:: Records

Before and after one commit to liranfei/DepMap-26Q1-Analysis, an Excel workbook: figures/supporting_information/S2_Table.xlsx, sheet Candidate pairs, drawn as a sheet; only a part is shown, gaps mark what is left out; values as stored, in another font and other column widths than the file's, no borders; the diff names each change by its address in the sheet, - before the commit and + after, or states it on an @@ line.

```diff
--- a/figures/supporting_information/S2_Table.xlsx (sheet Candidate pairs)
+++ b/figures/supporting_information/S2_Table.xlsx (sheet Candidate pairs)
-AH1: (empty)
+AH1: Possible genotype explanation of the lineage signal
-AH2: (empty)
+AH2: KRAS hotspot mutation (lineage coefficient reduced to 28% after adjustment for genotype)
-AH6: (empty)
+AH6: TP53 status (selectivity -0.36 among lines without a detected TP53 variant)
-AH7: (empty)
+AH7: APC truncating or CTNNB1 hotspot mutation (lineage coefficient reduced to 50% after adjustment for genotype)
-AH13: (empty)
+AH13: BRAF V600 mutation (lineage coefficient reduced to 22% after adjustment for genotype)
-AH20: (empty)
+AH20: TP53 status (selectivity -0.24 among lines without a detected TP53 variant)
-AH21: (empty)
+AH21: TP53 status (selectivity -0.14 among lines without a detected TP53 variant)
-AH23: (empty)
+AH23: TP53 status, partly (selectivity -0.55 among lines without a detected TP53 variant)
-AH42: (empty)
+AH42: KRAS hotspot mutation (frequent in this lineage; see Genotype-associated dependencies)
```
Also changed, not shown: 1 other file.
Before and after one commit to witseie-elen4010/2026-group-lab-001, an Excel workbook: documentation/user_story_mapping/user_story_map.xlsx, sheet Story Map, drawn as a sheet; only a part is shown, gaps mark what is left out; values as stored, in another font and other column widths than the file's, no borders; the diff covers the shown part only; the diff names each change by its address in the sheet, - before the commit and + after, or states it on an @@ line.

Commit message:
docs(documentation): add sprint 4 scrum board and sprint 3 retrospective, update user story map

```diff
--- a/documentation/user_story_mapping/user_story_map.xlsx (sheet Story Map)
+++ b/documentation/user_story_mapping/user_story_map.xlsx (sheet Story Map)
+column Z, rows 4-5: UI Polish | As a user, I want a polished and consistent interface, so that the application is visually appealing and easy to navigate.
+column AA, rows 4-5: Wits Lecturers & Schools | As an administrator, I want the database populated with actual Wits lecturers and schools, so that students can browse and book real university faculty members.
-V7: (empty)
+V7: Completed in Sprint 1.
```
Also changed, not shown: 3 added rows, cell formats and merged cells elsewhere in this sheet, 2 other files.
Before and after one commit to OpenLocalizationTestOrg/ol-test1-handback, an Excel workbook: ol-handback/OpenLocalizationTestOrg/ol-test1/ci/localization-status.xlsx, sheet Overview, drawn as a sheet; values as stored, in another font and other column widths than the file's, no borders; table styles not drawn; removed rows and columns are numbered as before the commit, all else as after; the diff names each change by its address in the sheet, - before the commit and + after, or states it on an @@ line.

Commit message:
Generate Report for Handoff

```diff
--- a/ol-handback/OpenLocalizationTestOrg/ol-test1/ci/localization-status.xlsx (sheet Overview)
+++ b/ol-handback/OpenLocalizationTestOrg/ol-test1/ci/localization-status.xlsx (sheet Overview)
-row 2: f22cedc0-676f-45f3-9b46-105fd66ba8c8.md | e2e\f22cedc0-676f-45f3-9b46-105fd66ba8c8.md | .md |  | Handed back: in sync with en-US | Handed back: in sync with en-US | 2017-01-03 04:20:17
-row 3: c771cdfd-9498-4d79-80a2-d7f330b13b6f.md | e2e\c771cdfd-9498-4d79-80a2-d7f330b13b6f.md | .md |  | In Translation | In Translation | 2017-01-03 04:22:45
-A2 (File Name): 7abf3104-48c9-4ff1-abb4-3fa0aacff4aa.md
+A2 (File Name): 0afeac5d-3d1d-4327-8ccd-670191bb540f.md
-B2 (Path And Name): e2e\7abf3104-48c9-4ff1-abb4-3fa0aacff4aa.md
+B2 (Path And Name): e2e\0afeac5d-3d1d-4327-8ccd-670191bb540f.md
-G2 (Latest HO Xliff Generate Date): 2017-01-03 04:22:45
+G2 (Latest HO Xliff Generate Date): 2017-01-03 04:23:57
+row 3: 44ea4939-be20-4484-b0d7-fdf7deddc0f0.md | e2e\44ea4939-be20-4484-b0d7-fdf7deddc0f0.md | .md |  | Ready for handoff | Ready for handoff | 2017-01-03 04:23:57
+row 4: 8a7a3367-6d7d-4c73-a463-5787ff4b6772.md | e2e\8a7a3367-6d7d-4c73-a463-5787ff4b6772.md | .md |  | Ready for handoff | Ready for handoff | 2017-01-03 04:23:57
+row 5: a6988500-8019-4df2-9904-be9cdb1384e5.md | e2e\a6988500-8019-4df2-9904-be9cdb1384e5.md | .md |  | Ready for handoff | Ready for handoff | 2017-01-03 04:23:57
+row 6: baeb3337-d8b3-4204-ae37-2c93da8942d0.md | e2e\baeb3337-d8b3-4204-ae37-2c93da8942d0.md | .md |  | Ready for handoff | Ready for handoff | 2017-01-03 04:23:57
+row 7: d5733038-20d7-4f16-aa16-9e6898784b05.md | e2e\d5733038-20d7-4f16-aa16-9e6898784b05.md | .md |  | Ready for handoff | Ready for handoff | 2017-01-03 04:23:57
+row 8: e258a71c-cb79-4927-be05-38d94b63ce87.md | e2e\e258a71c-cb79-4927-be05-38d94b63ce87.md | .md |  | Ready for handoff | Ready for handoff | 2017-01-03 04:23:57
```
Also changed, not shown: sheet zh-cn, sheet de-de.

::::

▸ Assigned task: Write down every record shown above precisely.

▸ Worked solution:
Before and after one commit to liranfei/DepMap-26Q1-Analysis, an Excel workbook: figures/supporting_information/S2_Table.xlsx, sheet Candidate pairs, drawn as a sheet; only a part is shown, gaps mark what is left out; values as stored, in another font and other column widths than the file's, no borders; the diff names each change by its address in the sheet, - before the commit and + after, or states it on an @@ line.

```diff
--- a/figures/supporting_information/S2_Table.xlsx (sheet Candidate pairs)
+++ b/figures/supporting_information/S2_Table.xlsx (sheet Candidate pairs)
-AH1: (empty)
+AH1: Possible genotype explanation of the lineage signal
-AH2: (empty)
+AH2: KRAS hotspot mutation (lineage coefficient reduced to 28% after adjustment for genotype)
-AH6: (empty)
+AH6: TP53 status (selectivity -0.36 among lines without a detected TP53 variant)
-AH7: (empty)
+AH7: APC truncating or CTNNB1 hotspot mutation (lineage coefficient reduced to 50% after adjustment for genotype)
-AH13: (empty)
+AH13: BRAF V600 mutation (lineage coefficient reduced to 22% after adjustment for genotype)
-AH20: (empty)
+AH20: TP53 status (selectivity -0.24 among lines without a detected TP53 variant)
-AH21: (empty)
+AH21: TP53 status (selectivity -0.14 among lines without a detected TP53 variant)
-AH23: (empty)
+AH23: TP53 status, partly (selectivity -0.55 among lines without a detected TP53 variant)
-AH42: (empty)
+AH42: KRAS hotspot mutation (frequent in this lineage; see Genotype-associated dependencies)
```
Also changed, not shown: 1 other file.
Before and after one commit to witseie-elen4010/2026-group-lab-001, an Excel workbook: documentation/user_story_mapping/user_story_map.xlsx, sheet Story Map, drawn as a sheet; only a part is shown, gaps mark what is left out; values as stored, in another font and other column widths than the file's, no borders; the diff covers the shown part only; the diff names each change by its address in the sheet, - before the commit and + after, or states it on an @@ line.

Commit message:
docs(documentation): add sprint 4 scrum board and sprint 3 retrospective, update user story map

```diff
--- a/documentation/user_story_mapping/user_story_map.xlsx (sheet Story Map)
+++ b/documentation/user_story_mapping/user_story_map.xlsx (sheet Story Map)
+column Z, rows 4-5: UI Polish | As a user, I want a polished and consistent interface, so that the application is visually appealing and easy to navigate.
+column AA, rows 4-5: Wits Lecturers & Schools | As an administrator, I want the database populated with actual Wits lecturers and schools, so that students can browse and book real university faculty members.
-V7: (empty)
+V7: Completed in Sprint 1.
```
Also changed, not shown: 3 added rows, cell formats and merged cells elsewhere in this sheet, 2 other files.
Before and after one commit to OpenLocalizationTestOrg/ol-test1-handback, an Excel workbook: ol-handback/OpenLocalizationTestOrg/ol-test1/ci/localization-status.xlsx, sheet Overview, drawn as a sheet; values as stored, in another font and other column widths than the file's, no borders; table styles not drawn; removed rows and columns are numbered as before the commit, all else as after; the diff names each change by its address in the sheet, - before the commit and + after, or states it on an @@ line.

Commit message:
Generate Report for Handoff

```diff
--- a/ol-handback/OpenLocalizationTestOrg/ol-test1/ci/localization-status.xlsx (sheet Overview)
+++ b/ol-handback/OpenLocalizationTestOrg/ol-test1/ci/localization-status.xlsx (sheet Overview)
-row 2: f22cedc0-676f-45f3-9b46-105fd66ba8c8.md | e2e\f22cedc0-676f-45f3-9b46-105fd66ba8c8.md | .md |  | Handed back: in sync with en-US | Handed back: in sync with en-US | 2017-01-03 04:20:17
-row 3: c771cdfd-9498-4d79-80a2-d7f330b13b6f.md | e2e\c771cdfd-9498-4d79-80a2-d7f330b13b6f.md | .md |  | In Translation | In Translation | 2017-01-03 04:22:45
-A2 (File Name): 7abf3104-48c9-4ff1-abb4-3fa0aacff4aa.md
+A2 (File Name): 0afeac5d-3d1d-4327-8ccd-670191bb540f.md
-B2 (Path And Name): e2e\7abf3104-48c9-4ff1-abb4-3fa0aacff4aa.md
+B2 (Path And Name): e2e\0afeac5d-3d1d-4327-8ccd-670191bb540f.md
-G2 (Latest HO Xliff Generate Date): 2017-01-03 04:22:45
+G2 (Latest HO Xliff Generate Date): 2017-01-03 04:23:57
+row 3: 44ea4939-be20-4484-b0d7-fdf7deddc0f0.md | e2e\44ea4939-be20-4484-b0d7-fdf7deddc0f0.md | .md |  | Ready for handoff | Ready for handoff | 2017-01-03 04:23:57
+row 4: 8a7a3367-6d7d-4c73-a463-5787ff4b6772.md | e2e\8a7a3367-6d7d-4c73-a463-5787ff4b6772.md | .md |  | Ready for handoff | Ready for handoff | 2017-01-03 04:23:57
+row 5: a6988500-8019-4df2-9904-be9cdb1384e5.md | e2e\a6988500-8019-4df2-9904-be9cdb1384e5.md | .md |  | Ready for handoff | Ready for handoff | 2017-01-03 04:23:57
+row 6: baeb3337-d8b3-4204-ae37-2c93da8942d0.md | e2e\baeb3337-d8b3-4204-ae37-2c93da8942d0.md | .md |  | Ready for handoff | Ready for handoff | 2017-01-03 04:23:57
+row 7: d5733038-20d7-4f16-aa16-9e6898784b05.md | e2e\d5733038-20d7-4f16-aa16-9e6898784b05.md | .md |  | Ready for handoff | Ready for handoff | 2017-01-03 04:23:57
+row 8: e258a71c-cb79-4927-be05-38d94b63ce87.md | e2e\e258a71c-cb79-4927-be05-38d94b63ce87.md | .md |  | Ready for handoff | Ready for handoff | 2017-01-03 04:23:57
```
Also changed, not shown: sheet zh-cn, sheet de-de.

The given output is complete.